Input records START
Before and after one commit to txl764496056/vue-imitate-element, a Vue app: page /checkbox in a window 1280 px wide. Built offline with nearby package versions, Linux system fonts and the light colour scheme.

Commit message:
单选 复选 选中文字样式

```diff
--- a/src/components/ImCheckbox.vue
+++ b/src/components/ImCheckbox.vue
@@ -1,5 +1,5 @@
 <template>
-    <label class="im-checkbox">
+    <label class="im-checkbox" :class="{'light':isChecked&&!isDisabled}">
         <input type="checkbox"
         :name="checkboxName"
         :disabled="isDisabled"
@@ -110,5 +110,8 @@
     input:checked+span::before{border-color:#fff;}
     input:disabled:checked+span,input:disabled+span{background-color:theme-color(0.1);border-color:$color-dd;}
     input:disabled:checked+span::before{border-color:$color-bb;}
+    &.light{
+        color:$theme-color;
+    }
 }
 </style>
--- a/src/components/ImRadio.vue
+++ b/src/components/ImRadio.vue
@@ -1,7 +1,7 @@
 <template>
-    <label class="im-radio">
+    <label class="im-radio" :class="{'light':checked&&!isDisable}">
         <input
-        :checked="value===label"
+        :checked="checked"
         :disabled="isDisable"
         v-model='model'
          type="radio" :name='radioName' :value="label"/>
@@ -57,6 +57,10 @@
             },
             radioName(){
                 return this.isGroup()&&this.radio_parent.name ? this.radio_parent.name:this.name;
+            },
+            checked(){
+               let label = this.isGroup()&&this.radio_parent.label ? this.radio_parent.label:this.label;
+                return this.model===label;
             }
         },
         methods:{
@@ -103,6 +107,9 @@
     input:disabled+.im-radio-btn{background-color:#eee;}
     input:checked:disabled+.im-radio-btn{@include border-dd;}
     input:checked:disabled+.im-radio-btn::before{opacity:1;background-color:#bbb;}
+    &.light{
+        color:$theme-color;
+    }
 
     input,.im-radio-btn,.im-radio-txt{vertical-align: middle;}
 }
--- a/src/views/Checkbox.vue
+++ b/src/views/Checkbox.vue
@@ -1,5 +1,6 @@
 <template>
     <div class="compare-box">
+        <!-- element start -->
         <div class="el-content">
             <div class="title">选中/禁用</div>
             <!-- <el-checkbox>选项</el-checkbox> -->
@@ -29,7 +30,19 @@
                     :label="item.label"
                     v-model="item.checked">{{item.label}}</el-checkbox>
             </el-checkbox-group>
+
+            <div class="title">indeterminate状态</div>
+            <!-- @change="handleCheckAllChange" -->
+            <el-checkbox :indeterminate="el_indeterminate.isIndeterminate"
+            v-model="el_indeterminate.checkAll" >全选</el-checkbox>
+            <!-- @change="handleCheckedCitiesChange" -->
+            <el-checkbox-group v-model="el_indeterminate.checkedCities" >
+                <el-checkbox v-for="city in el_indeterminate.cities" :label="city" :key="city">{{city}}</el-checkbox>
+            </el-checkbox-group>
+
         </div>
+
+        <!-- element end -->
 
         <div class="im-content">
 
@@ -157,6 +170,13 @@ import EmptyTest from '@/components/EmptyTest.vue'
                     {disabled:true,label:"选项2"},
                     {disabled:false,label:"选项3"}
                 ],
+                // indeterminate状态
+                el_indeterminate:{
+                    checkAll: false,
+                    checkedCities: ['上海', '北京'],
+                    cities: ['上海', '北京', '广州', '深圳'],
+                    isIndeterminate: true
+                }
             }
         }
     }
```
Input records END
_Assignment_: Go over the data and return every line that includes the word "views".

_Reply_:
--- a/src/views/Checkbox.vue
+++ b/src/views/Checkbox.vue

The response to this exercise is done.